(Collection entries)
####

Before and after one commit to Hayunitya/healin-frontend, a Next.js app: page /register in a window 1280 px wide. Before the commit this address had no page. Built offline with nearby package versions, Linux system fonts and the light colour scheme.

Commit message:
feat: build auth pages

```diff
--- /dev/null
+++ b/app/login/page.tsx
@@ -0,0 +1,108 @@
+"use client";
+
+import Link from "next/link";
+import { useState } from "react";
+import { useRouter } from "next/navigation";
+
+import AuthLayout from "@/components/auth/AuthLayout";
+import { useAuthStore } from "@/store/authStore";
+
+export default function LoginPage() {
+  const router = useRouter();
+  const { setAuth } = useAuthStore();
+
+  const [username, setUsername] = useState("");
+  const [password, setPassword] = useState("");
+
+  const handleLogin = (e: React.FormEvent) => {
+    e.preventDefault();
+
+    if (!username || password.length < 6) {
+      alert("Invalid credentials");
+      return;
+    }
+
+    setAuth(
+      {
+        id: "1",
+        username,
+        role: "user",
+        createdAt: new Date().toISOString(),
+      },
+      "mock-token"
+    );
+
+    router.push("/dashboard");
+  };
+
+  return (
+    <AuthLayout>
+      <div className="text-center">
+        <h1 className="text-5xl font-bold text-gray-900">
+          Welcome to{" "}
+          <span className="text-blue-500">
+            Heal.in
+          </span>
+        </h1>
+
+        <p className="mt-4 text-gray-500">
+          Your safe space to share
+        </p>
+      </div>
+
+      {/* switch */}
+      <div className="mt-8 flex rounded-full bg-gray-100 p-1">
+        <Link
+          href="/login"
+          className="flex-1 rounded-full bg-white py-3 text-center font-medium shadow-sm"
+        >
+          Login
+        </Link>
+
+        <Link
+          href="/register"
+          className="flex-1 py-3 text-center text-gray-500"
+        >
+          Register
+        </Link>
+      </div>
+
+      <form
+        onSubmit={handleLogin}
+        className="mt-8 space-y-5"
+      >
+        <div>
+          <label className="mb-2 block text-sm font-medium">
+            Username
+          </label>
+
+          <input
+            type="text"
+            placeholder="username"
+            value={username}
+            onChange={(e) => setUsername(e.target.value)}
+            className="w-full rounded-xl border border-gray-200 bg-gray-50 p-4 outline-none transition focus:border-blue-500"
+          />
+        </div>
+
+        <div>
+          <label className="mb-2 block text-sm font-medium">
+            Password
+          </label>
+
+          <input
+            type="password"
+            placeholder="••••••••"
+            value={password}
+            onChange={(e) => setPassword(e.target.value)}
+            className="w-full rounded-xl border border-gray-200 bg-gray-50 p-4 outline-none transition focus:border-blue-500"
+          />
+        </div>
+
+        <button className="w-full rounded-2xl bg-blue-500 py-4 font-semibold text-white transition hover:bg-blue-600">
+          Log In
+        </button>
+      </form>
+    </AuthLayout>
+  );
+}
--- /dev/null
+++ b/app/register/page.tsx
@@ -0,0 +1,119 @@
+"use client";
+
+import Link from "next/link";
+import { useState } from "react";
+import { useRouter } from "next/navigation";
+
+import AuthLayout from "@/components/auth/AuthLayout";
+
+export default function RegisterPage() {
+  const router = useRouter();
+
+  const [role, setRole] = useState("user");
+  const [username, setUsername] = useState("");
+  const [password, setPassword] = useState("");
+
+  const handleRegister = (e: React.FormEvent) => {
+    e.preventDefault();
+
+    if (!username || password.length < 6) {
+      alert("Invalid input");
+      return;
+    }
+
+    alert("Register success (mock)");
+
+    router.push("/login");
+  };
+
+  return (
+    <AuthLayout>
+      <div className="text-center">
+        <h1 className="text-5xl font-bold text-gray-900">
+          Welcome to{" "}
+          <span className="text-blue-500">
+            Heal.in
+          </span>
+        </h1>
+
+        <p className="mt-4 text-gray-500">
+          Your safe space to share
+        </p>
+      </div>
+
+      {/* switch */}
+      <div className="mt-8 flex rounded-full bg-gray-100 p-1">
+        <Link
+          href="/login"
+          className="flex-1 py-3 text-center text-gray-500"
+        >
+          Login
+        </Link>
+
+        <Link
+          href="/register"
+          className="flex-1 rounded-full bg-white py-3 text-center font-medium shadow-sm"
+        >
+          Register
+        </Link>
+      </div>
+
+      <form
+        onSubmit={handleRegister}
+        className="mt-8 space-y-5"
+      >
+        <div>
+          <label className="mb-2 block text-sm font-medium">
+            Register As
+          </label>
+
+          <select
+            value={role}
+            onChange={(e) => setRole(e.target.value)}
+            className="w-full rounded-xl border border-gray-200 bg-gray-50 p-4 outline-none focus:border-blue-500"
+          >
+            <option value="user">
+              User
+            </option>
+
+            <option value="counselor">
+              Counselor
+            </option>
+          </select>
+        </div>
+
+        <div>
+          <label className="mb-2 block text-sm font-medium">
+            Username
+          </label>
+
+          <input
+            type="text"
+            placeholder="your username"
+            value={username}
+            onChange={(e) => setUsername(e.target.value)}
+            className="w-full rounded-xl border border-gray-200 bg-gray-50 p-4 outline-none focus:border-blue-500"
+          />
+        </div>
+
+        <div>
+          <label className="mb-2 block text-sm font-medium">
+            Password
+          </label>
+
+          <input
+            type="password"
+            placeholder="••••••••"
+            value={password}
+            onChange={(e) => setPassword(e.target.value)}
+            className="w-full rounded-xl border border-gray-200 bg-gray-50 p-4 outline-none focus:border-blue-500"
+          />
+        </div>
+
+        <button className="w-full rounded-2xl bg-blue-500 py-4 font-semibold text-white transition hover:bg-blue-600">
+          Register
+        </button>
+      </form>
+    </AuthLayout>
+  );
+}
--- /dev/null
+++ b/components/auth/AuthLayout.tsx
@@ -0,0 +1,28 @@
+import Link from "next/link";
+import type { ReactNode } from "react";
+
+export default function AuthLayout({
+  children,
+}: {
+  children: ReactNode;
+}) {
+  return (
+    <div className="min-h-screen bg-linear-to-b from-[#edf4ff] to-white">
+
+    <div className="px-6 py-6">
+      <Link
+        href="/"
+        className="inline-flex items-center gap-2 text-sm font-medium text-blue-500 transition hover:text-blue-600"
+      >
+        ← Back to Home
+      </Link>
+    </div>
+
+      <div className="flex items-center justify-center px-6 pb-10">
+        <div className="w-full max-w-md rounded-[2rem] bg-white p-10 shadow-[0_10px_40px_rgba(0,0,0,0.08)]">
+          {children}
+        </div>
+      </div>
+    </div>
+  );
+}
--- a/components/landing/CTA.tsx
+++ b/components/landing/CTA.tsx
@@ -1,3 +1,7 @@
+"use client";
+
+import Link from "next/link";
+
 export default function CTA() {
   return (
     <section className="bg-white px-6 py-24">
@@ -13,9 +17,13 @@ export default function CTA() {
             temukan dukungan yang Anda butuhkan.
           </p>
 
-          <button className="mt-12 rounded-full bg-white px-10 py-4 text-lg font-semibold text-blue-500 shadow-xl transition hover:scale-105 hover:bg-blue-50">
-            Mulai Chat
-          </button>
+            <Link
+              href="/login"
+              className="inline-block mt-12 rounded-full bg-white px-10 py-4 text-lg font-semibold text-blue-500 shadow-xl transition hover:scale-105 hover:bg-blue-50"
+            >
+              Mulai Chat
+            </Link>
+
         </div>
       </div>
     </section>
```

####

What you need to do:
Once you have identified the lines above that contain "placeholder", copy each of them.

Written answer:
+            placeholder="username"
+            placeholder="••••••••"
+            placeholder="your username"
+            placeholder="••••••••"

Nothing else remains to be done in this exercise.